The easiest way to deal with transportation delays is to allocate more time for disruption across airports and global ports. But simply absorbing the long lead times is not always an option. Digital logistics platforms such as Flexport and Convoy can provide a lot of leverage and optionality, but the most impactful step OEMs can take is moving production as close to their customers as possible.
The biggest concern supply chain managers have is the ability to control costs as they consider alternatives to China, but digital factory networks span multiple countries, including low-cost manufacturing regions. This is where nearshoring to Mexico or even the US gives you the most leverage. Even as the southern border is effectively closed due to COVID-19, cargo is still moving across the Mexican border, cutting the crucial transit time from Asia.
Long term, nearshoring will become more and more important, as we decouple our supply chain from Asia and formulate a strategy to become more resilient to disruption in any form.
Embracing the Digital Manufacturing Model
While all manufacturers will remain dependent on Asia for materials acquisition, formulating a continuity plan based on factory portability will help avoid disruptions. Working with a CM that uses a digital platform that serves as a “system of record” means that all manufacturing data, quotes, and orders are readily available at every step in the production process. Changes that occur with each job are version controlled by tracking them from the point of order to the production facility. This level of process management enables factory portability and reduces delays.
We hope that you, your family, and your staff are staying healthy during this unprecedented time. Taking necessary measures to keep them healthy so that your business continues to operate with limited interruptions is critical. At MacroFab, our overriding priority is the safety of our staff, and our ability to deliver our services in a consistent and reliable way. To learn more about our production process during this global pandemic and the latest status of our network of factories, please see the latest update from our CEO.
Ready to get started?
MacroFab offers comprehensive manufacturing solutions, from your smallest prototyping orders to your largest production needs.
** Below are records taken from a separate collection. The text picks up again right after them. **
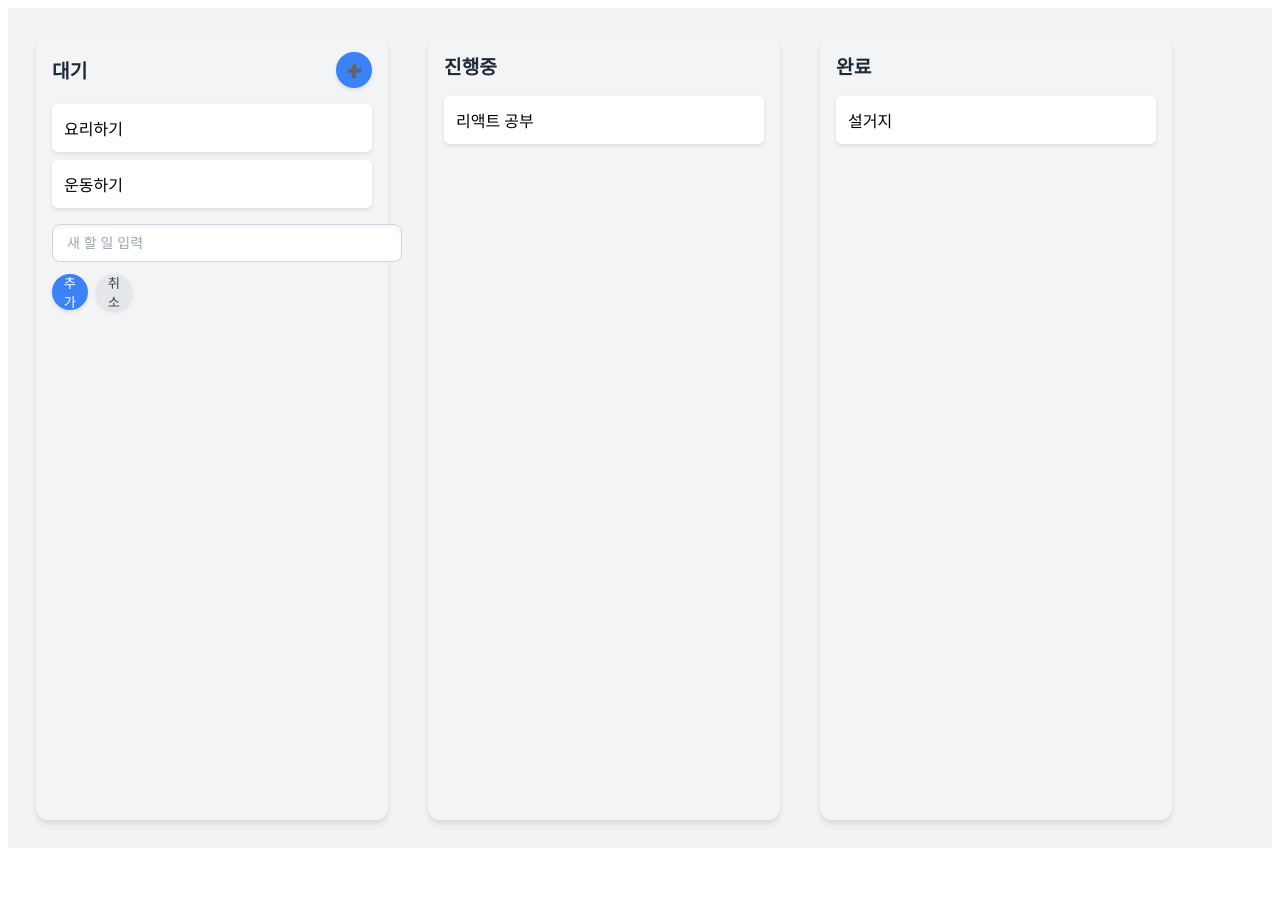
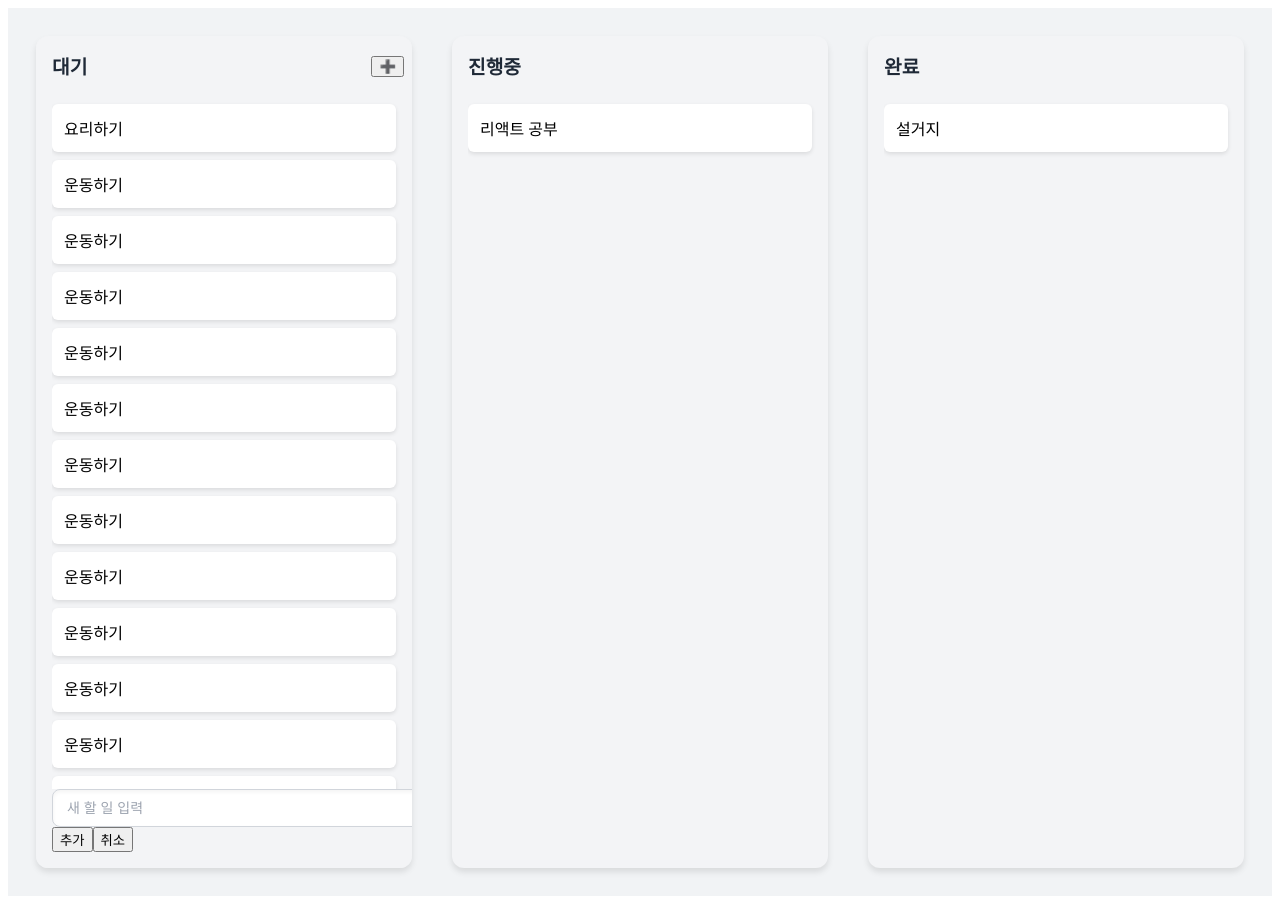
Before and after one commit to HomeServers/MyTodoList-fe, a React (Create React App) app: page / in a window 1280 px wide. Both pictures are taken after a click on the button "Add Task". Before the commit the page ends 856 px from the top, so only its background shows below. Built offline with nearby package versions, Linux system fonts and the light colour scheme.

Commit message:
feat: #2 horizon scrollbar
closes #2

```diff
--- a/src/components/Kanban/KanbanBoard.jsx
+++ b/src/components/Kanban/KanbanBoard.jsx
@@ -1,9 +1,11 @@
 import { DragDropContext } from '@hello-pangea/dnd';
 import { KanbanColumn } from './KanbanColumn';
+import './styles/KanbanBoard.css'
 
 export const KanbanBoard = ({ tasks, onDragEnd, onAddTask }) => (
   <DragDropContext onDragEnd={onDragEnd}>
-    <div style={{
+    <div
+    style={{
       display: 'flex',
       gap: '24px',
       padding: '20px',
--- a/src/components/Kanban/KanbanColumn.jsx
+++ b/src/components/Kanban/KanbanColumn.jsx
@@ -5,6 +5,7 @@ import { PrimaryButton} from '../buttons/PrimaryButton';
 import { SecondaryButton} from '../buttons/SecondaryButton';
 import { InputField } from '../Inputs/InputField';
 import './styles/KanbanColumn.css'; // 스타일 분리
+import './styles/KanbanBoard.css'
 
 export const KanbanColumn = ({ status, tasks, onAddTask }) => {
   const [isAdding, setIsAdding] = useState(false);
@@ -23,7 +24,7 @@ export const KanbanColumn = ({ status, tasks, onAddTask }) => {
         <div
           {...provided.droppableProps}
           ref={provided.innerRef}
-          className="kanban-column"
+          className="kanban-column kanban-board"
         >
           {/* 컬럼 헤더 */}
           <div className="kanban-header">
--- /dev/null
+++ b/src/components/Kanban/styles/KanbanBoard.css
@@ -0,0 +1,24 @@
+.kanban-tasks {
+    flex: 1; /* 가변적으로 늘어남 */
+    min-height: 0; /* 스크롤 컨테이너에서 필수 */
+    overflow-y: auto; /* 수직 스크롤 활성화 */
+    padding-right: 8px; /* 스크롤바 여백 */
+  }
+
+  /* 스크롤바 커스터마이징 */
+  .kanban-tasks::-webkit-scrollbar {
+    width: 8px; /* 스크롤바 너비 */
+  }
+
+  .kanban-tasks::-webkit-scrollbar-thumb {
+    background-color: #cbd5e1; /* 스크롤바 색상 */
+    border-radius: 4px;
+  }
+
+  .kanban-tasks::-webkit-scrollbar-thumb:hover {
+    background-color: #94a3b8; /* 호버 시 더 진한 색상 */
+  }
+
+  .kanban-tasks::-webkit-scrollbar-track {
+    background-color: #f1f5f9; /* 스크롤 트랙 색상 */
+  }
--- a/src/components/Kanban/styles/KanbanColumn.css
+++ b/src/components/Kanban/styles/KanbanColumn.css
@@ -1,18 +1,45 @@
 /* KanbanColumn.css */
 .kanban-column {
+  height: 800px;
   width: 320px;
-  background: #f3f4f6;
+  background: #f3f4f6; /* 밝은 회색 */
   border-radius: 12px;
   padding: 16px;
   margin: 8px;
-  box-shadow: 0 4px 6px rgba(0, 0, 0, 0.1);
+  box-shadow: 0 4px 6px rgba(0, 0, 0, 0.1); /* 그림자 */
   transition: transform 0.2s ease-in-out;
+  display: flex;
+  flex-direction: column; /* 세로 레이아웃 */
+
+  flex: 1; /* 가변적으로 늘어남 */
+  min-height: 0; /* 스크롤 컨테이너에서 필수 */
+  overflow-x: auto; /* 수직 스크롤 활성화 */
+  padding-right: 8px; /* 스크롤바 여백 */
 }
 
 .kanban-column:hover {
   transform: translateY(-4px);
   box-shadow: 0 6px 12px rgba(0, 0, 0, 0.15);
 }
+
+  /* 스크롤바 커스터마이징 */
+  .kanban-column::-webkit-scrollbar {
+    width: 8px; /* 스크롤바 너비 */
+  }
+
+  .kanban-column::-webkit-scrollbar-thumb {
+    background-color: #cbd5e1; /* 스크롤바 색상 */
+    border-radius: 4px;
+  }
+
+  .kanban-column::-webkit-scrollbar-thumb:hover {
+    background-color: #94a3b8; /* 호버 시 더 진한 색상 */
+  }
+
+  .kanban-column::-webkit-scrollbar-track {
+    background-color: #f1f5f9; /* 스크롤 트랙 색상 */
+  }
+
 
 .kanban-header {
   display: flex;
@@ -27,17 +54,3 @@
   font-weight: bold;
   color: #1f2937;
 }
-
-.kanban-tasks {
-  min-height: 40px;
-}
-
-.kanban-form {
-  margin-top: 16px;
-}
-
-.kanban-form-actions {
-  display: flex;
-  gap: 8px;
-  margin-top: 12px;
-}
--- a/src/components/buttons/styles/Button.css
+++ b/src/components/buttons/styles/Button.css
@@ -1,30 +1,56 @@
-/* Buttons.css */
-.btn {
+/* KanbanColumn.css */
+.kanban-column {
+  width: 320px;
+  background: #f3f4f6; /* 밝은 회색 */
+  border-radius: 12px;
+  padding: 16px;
+  margin: 8px;
+  box-shadow: 0 4px 6px rgba(0, 0, 0, 0.1); /* 그림자 */
+  transition: transform 0.2s ease-in-out;
   display: flex;
-  align-items: center;
-  justify-content: center;
-  width: 36px; /* 고정된 너비 */
-  height: 36px; /* 고정된 높이 */
-  border: none;
-  border-radius: 50%; /* 완벽한 원형 */
-  background-color: #e5e7eb; /* 중립적인 회색 */
-  color: #374151; /* 아이콘 색상 */
-  cursor: pointer;
-  transition: transform 0.2s ease, background-color 0.2s ease;
-  box-shadow: 0 2px 4px rgba(0, 0, 0, 0.1); /* 약간의 그림자 */
+  flex-direction: column; /* 세로 레이아웃 */
 }
 
-.btn:hover {
-  background-color: #d1d5db; /* 호버 시 약간 더 어두운 회색 */
-  transform: scale(1.1); /* 버튼이 살짝 커짐 */
-  box-shadow: 0 4px 8px rgba(0, 0, 0, 0.15); /* 호버 시 그림자 강화 */
+.kanban-column:hover {
+  transform: translateY(-4px);
+  box-shadow: 0 6px 12px rgba(0, 0, 0, 0.15);
 }
 
-.btn-primary {
-  background-color: #3b82f6; /* 기본 파란색 */
-  color: white; /* 흰색 아이콘 */
+.kanban-header {
+  display: flex;
+  justify-content: space-between;
+  align-items: center;
+  margin-bottom: 16px;
 }
 
-.btn-primary:hover {
-  background-color: #2563eb; /* 호버 시 조금 더 진한 파란색 */
+.kanban-title {
+  margin: 0;
+  font-size: 1.2rem;
+  font-weight: bold;
+  color: #1f2937;
 }
+
+.kanban-tasks {
+  flex: 1; /* 가변적으로 늘어남 */
+  min-height: 0; /* 스크롤 컨테이너에서 필수 */
+  overflow-y: auto; /* 수직 스크롤 활성화 */
+  padding-right: 8px; /* 스크롤바 여백 */
+}
+
+/* 스크롤바 커스터마이징 */
+.kanban-tasks::-webkit-scrollbar {
+  width: 8px; /* 스크롤바 너비 */
+}
+
+.kanban-tasks::-webkit-scrollbar-thumb {
+  background-color: #cbd5e1; /* 스크롤바 색상 */
+  border-radius: 4px;
+}
+
+.kanban-tasks::-webkit-scrollbar-thumb:hover {
+  background-color: #94a3b8; /* 호버 시 더 진한 색상 */
+}
+
+.kanban-tasks::-webkit-scrollbar-track {
+  background-color: #f1f5f9; /* 스크롤 트랙 색상 */
+}
--- a/src/constants/tasks.js
+++ b/src/constants/tasks.js
@@ -1,5 +1,24 @@
 export const INITIAL_TASKS = {
-    대기: [{ id: '1', content: '요리하기' }, { id: '2', content: '운동하기' }],
-    진행중: [{ id: '3', content: '리액트 공부' }],
-    완료: [{ id: '4', content: '설거지' }],
-  };
+  대기: [
+    { id: '1', content: '요리하기' },
+    { id: '2', content: '운동하기' },
+    { id: '3', content: '운동하기' },
+    { id: '4', content: '운동하기' },
+    { id: '5', content: '운동하기' },
+    { id: '6', content: '운동하기' },
+    { id: '7', content: '운동하기' },
+    { id: '8', content: '운동하기' },
+    { id: '9', content: '운동하기' },
+    { id: '10', content: '운동하기' },
+    { id: '11', content: '운동하기' },
+    { id: '12', content: '운동하기' },
+    { id: '13', content: '운동하기' },
+    { id: '14', content: '운동하기' },
+    { id: '15', content: '운동하기' },
+    { id: '16', content: '운동하기' },
+    { id: '17', content: '운동하기' },
+    { id: '18', content: '운동하기' },
+  ],
+  진행중: [{ id: '19', content: '리액트 공부' }],
+  완료: [{ id: '20', content: '설거지' }],
+};
```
Our factory network locations are strategically located across North America, ensuring that we have the flexibility to provide capacity when and where you need it most.
Experience the future of EMS manufacturing with our state-of-the-art technology platform and cutting-edge digital supply chain solutions. At MacroFab, we ensure that your electronics are produced faster, more efficiently, and with fewer logistic problems than ever before.
Take advantage of AI-enabled sourcing opportunities and employ expert teams who are connected through a user-friendly technology platform. Discover how streamlined electronics manufacturing can benefit your business by contacting us today.